Tilly Devine stares out from this image taken upon her entry to gaol. She was an incredibly successful villain who, along with her nemesis Kate Leigh, ruled the inner city vice trade for almost 20 years. Tilly began her criminal career as a teenage prostitute on the streets of London. She toughened up quickly in [...]
Category Archive for 'Femme Fatale'
Recently I strapped on my walking boots and joined the Justice and Police Museum guides for Walk the razor’s edge. The walking tour begins on Oxford Street and snakes through Darlinghurst visiting the haunts associated with underworld vice and crime. Much of the terraced landscape remains unaltered from the 1920s and 30s when it served [...]

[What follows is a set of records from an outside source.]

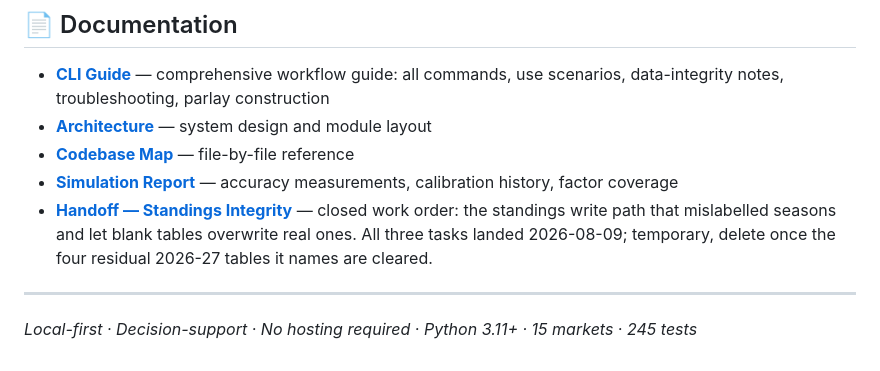
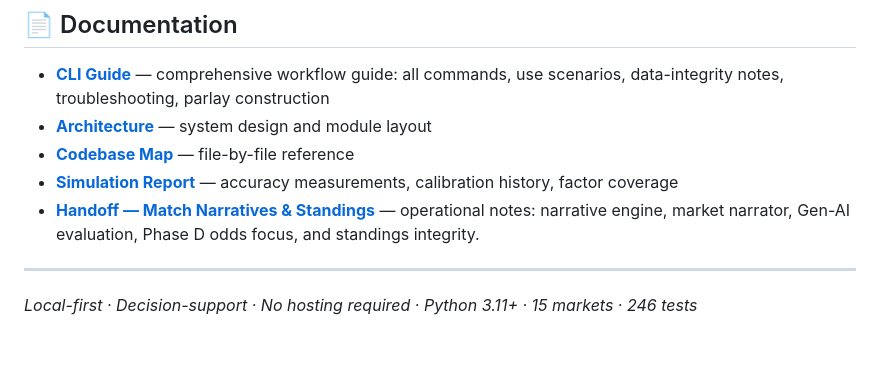
Before and after one commit to islajr/footy-predict, a Markdown page: README.md, the part around one of its changes. Drawn GitHub-style.

```diff
--- a/README.md
+++ b/README.md
@@ -220,8 +224,8 @@ python /path/to/simulate_historical.py
 - **[Architecture](architecture.md)** — system design and module layout
 - **[Codebase Map](CODEBASE.md)** — file-by-file reference
 - **[Simulation Report](simulation_report_phase_a.md)** — accuracy measurements, calibration history, factor coverage
-- **[Handoff — Standings Integrity](HANDOFF.md)** — closed work order: the standings write path that mislabelled seasons and let blank tables overwrite real ones. All three tasks landed 2026-08-09; temporary, delete once the four residual 2026-27 tables it names are cleared.
+- **[Handoff — Match Narratives & Standings](HANDOFF.md)** — operational notes: narrative engine, market narrator, Gen-AI evaluation, Phase D odds focus, and standings integrity.
 
 ---
 
-*Local-first · Decision-support · No hosting required · Python 3.11+ · 15 markets · 245 tests*
+*Local-first · Decision-support · No hosting required · Python 3.11+ · 15 markets · 246 tests*
```
Also changed, not shown: other parts of README.md (+12 -8 lines).
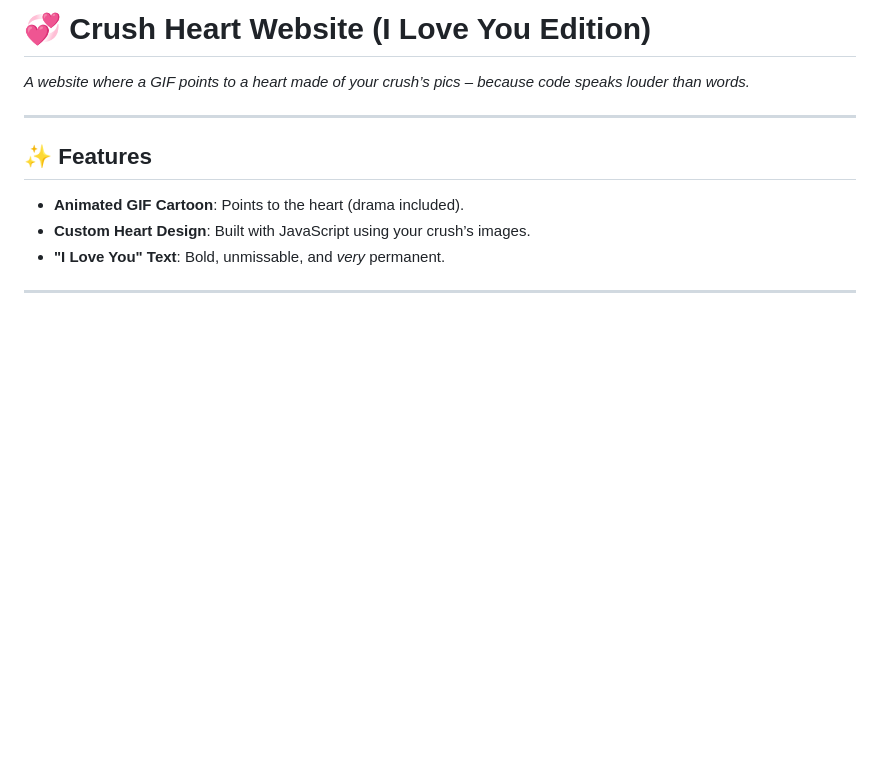
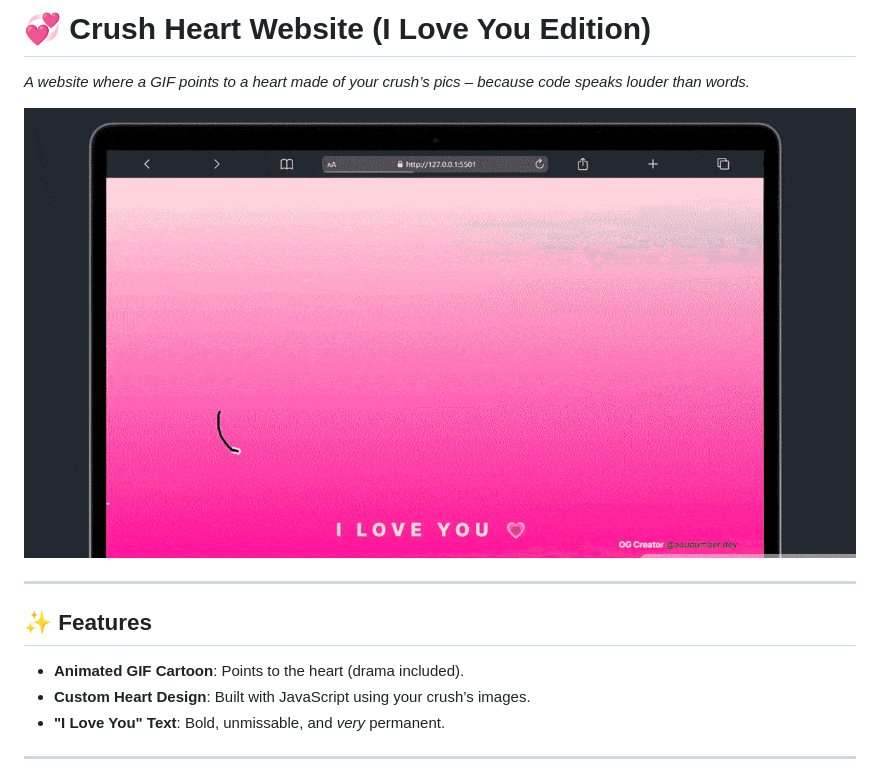
Before and after one commit to vikr2004meena/Crush-Heart-Website, a Markdown page: Readme.md, the part around the change. Drawn GitHub-style; pictures changed too: images/demo.gif (added); blank space fills up the shorter version.

Commit message:
Crush Heart Website

```diff
--- a/Readme.md
+++ b/Readme.md
@@ -1,5 +1,7 @@
 # 💞 Crush Heart Website (I Love You Edition)
 *A website where a GIF points to a heart made of your crush’s pics – because code speaks louder than words.*
+
+![Demo](./images/demo.gif)
 
 ---
 
```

Prisoner identification photographs make up many of the earliest negatives in the collection. Photographed in various institutions across New South Wales the negatives usually record a full frontal and profile view of the prisoner. Assistant Curator Nerida Campbell’s current research centers on retelling the stories surrounding women convicted on a range of offences who served [...]

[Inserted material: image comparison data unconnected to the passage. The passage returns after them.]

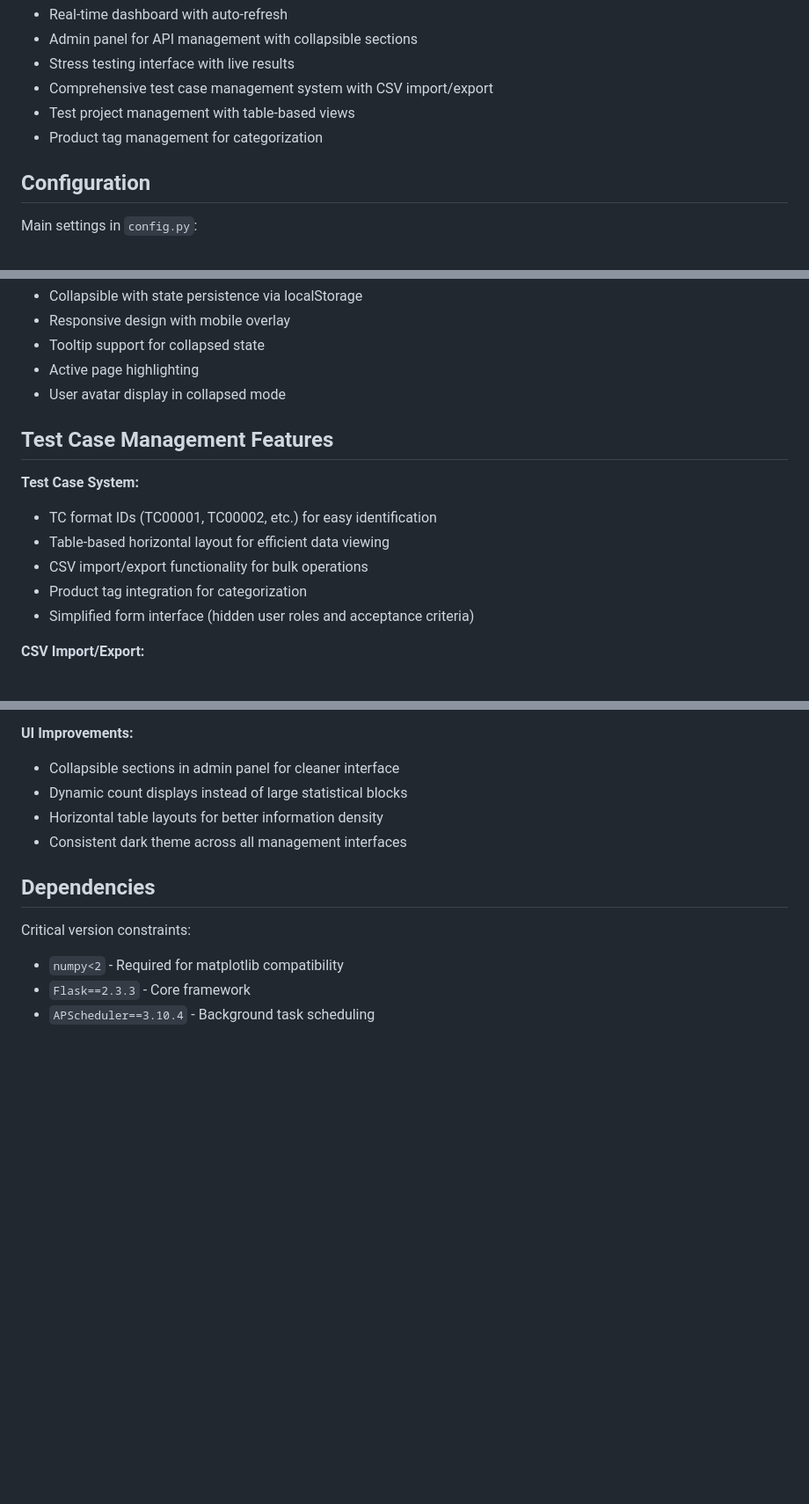
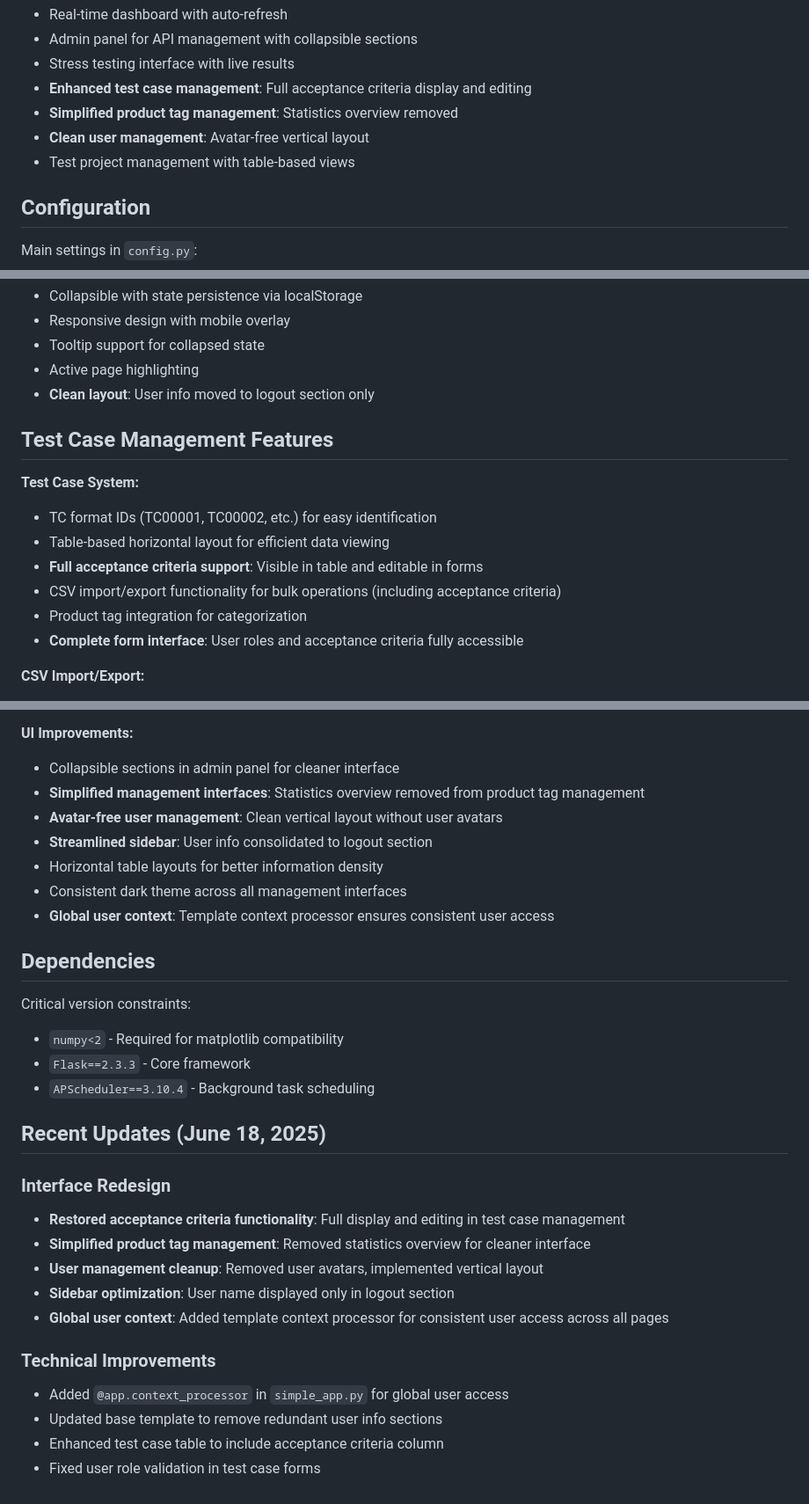
Before and after one commit to RitaQQ/api-monitor, a Markdown page: CLAUDE.md, 3 parts joined by grey strips. Shown at 88% size. Drawn GitHub-style; blank space fills up the shorter version.

```diff
--- a/CLAUDE.md
+++ b/CLAUDE.md
@@ -103,9 +106,10 @@ pkill -f simple_app.py
 - Real-time dashboard with auto-refresh
 - Admin panel for API management with collapsible sections
 - Stress testing interface with live results
-- Comprehensive test case management system with CSV import/export
+- **Enhanced test case management**: Full acceptance criteria display and editing
+- **Simplified product tag management**: Statistics overview removed
+- **Clean user management**: Avatar-free vertical layout
 - Test project management with table-based views
-- Product tag management for categorization
 
 ## Configuration
 
@@ -153,16 +157,17 @@ All functional pages should extend `base.html` to maintain unified sidebar navig
 - Responsive design with mobile overlay
 - Tooltip support for collapsed state
 - Active page highlighting
-- User avatar display in collapsed mode
+- **Clean layout**: User info moved to logout section only
 
 ## Test Case Management Features
 
 **Test Case System:**
 - TC format IDs (TC00001, TC00002, etc.) for easy identification
 - Table-based horizontal layout for efficient data viewing
-- CSV import/export functionality for bulk operations
+- **Full acceptance criteria support**: Visible in table and editable in forms
+- CSV import/export functionality for bulk operations (including acceptance criteria)
 - Product tag integration for categorization
-- Simplified form interface (hidden user roles and acceptance criteria)
+- **Complete form interface**: User roles and acceptance criteria fully accessible
 
 **CSV Import/Export:**
 - Template file generation with example data
@@ -180,9 +185,12 @@ All functional pages should extend `base.html` to maintain unified sidebar navig
 
 **UI Improvements:**
 - Collapsible sections in admin panel for cleaner interface
-- Dynamic count displays instead of large statistical blocks
+- **Simplified management interfaces**: Statistics overview removed from product tag management
+- **Avatar-free user management**: Clean vertical layout without user avatars
+- **Streamlined sidebar**: User info consolidated to logout section
 - Horizontal table layouts for better information density
 - Consistent dark theme across all management interfaces
+- **Global user context**: Template context processor ensures consistent user access
 
 ## Dependencies
 
@@ -190,3 +198,18 @@ Critical version constraints:
 - `numpy<2` - Required for matplotlib compatibility
 - `Flask==2.3.3` - Core framework
 - `APScheduler==3.10.4` - Background task scheduling
+
+## Recent Updates (June 18, 2025)
+
+### Interface Redesign
+- **Restored acceptance criteria functionality**: Full display and editing in test case management
+- **Simplified product tag management**: Removed statistics overview for cleaner interface
+- **User management cleanup**: Removed user avatars, implemented vertical layout
+- **Sidebar optimization**: User name displayed only in logout section
+- **Global user context**: Added template context processor for consistent user access across all pages
+
+### Technical Improvements
+- Added `@app.context_processor` in `simple_app.py` for global user access
+- Updated base template to remove redundant user info sections
+- Enhanced test case table to include acceptance criteria column
+- Fixed user role validation in test case forms
```
Also changed, not shown: other parts of CLAUDE.md (+3 -0 lines), README.md (+12 -8 lines).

Photographed 27 November, 1919 at the State Reformatory for Women, Long Bay . FP07_0215_005 Many criminals give false personal information to police in the hope that their previous convictions will not be discovered. Jean Harris used a large number of aliases that included the names Emma Rolfe, May Mulholland and Eileen Woods. She sometimes successfully [...]
Photographed 10 January 1924 at the State Reformatory for Women, Long Bay, NSW During the early 20th century many unmarried or widowed women with children lived in circumstances of abject poverty. Unable to work during a time when there were no welfare payments, they were often driven to commit desperate acts. Whole columns of [...]